How To Stop Fungus Gnats From Damaging Your Weed Plants
Every grower desires optimal yields of massive buds from their marijuana plants. Fungus gnats are a factor that can damage this outcome. However there are numerous ways to protect your weed from this pest.
Growing cannabis is an incredibly rewarding and therapeutic activity; it could even be called an art form. However, like everything in life, it does not come without its trials and tribulations. One of these challenges is the pesky fungus gnat. These minute critters are no bigger than two millimeters in length, but don't let their size deceive you.
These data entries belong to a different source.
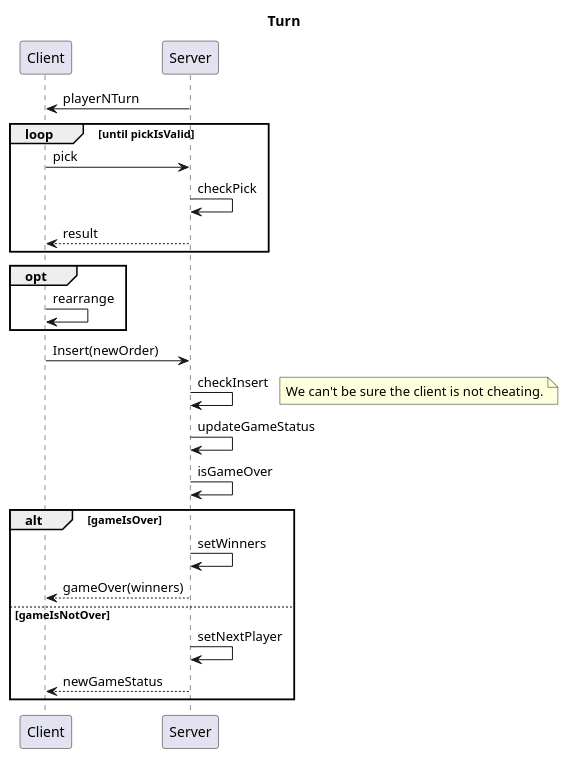
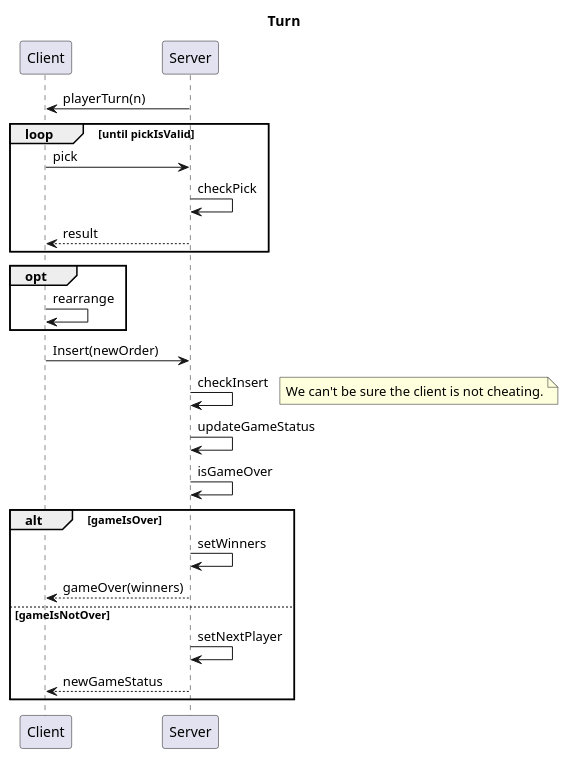
The diagram in docs/Sequence diagrams/Turn.puml (dltmtt/IS23-AM13), drawn with PlantUML before and after one commit. The commit also changed 1 other file, not shown here.

```diff
--- a/docs/Sequence diagrams/Turn.puml
+++ b/docs/Sequence diagrams/Turn.puml
@@ -1,37 +1,37 @@
 @startuml
 'https://plantuml.com/sequence-diagram
 'https://plantuml.com/commons
 
 title Turn
 
 participant Client
 participant Server
 
-Client <- Server: playerNTurn
+Client <- Server: playerTurn(n)
 
 loop until pickIsValid
     Client -> Server: pick
     Server -> Server: checkPick
     Client <-- Server: result
 end
 
 opt
     Client -> Client: rearrange
 end
 
 Client -> Server: Insert(newOrder)
 Server -> Server: checkInsert
 note right: We can't be sure the client is not cheating.
 'Maybe we should check if the items are the same as before
 
 Server -> Server: updateGameStatus
 
 Server -> Server: isGameOver
 alt gameIsOver
     Server -> Server: setWinners
     Client <-- Server: gameOver(winners)
 else gameIsNotOver
     Server -> Server: setNextPlayer
     Client <-- Server: newGameStatus
 end
 @enduml
```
They are capable of pumping out two hundred eggs per week, and their primary target is the bottom of your marijuana plants. This location also happens to be home to one of the most important aspects of weed anatomy, the root system responsible for mineral extraction and water absorption. Therefore it is easy to see how this mischievous invader could trigger some pretty big problems.
Why Are Fungus Gnats Attacking Your Marijuana Plants?
Adult fungus gnats live to breed and their preferred conditions to lay the eggs of their offspring is in warm and wet topsoil. Fungus gnats earned their title because they feed and thrive off of a fungal diet, and these conditions really promote fungal growth. Once the eggs hatch and the larvae come forth, they begin to feed and this isn't just limited to fungi and decaying organic matter, they will ingest a fair share of your plants roots too.
Once enough of the root system has been chomped away, symptoms such as problems in the leaves and slow and abnormal growth can occur. The worst outcome from a fungus gnats infestation is the death of one or all of your cannabis plants.
Fungus gnats also start to clog the drainage of the soil with their droppings. This then becomes somewhat of a viscious cycle, as it starts to conjure a wetter environment, which prompts more fungal growth, which supplies the fungus gnats with more food to grow and multiply.
Diagnosing A Fungus Gnat Invasion
An obvious sign of an infestation is seeing fungus gnats buzzing around your precious weed plants or crawling through the soil in which they live. However, due to their tiny size this can be easy to miss until it is too late and problems start to take effect. Other signs to seriously look out for are pale leaves, brown edges on leaves and dark spots that occur on leaves. Other signs include leaf drooping, twisting and yellowing. Whole plant symptoms include stunted bud growth, slowed root growth and overall wilting.
Prevention is better than a cure. This is because such measures can protect your marijuana plants from ever having an infestation to begin with, saving you the time and money of dealing with fungus gnats once they are in place.
One solid way to to ensure these buggers do not begin colonizing your weed plants' soil is to really pay attention to the amount of water you give them and how regularly you water them. Too much water will create the perfect, moist breeding ground to fungus growth, thus fungus gnats attacks. It is advisable to always let the top inch of the soil become dry before once again watering your plants. In doing so, you will avoid creating this negative environment.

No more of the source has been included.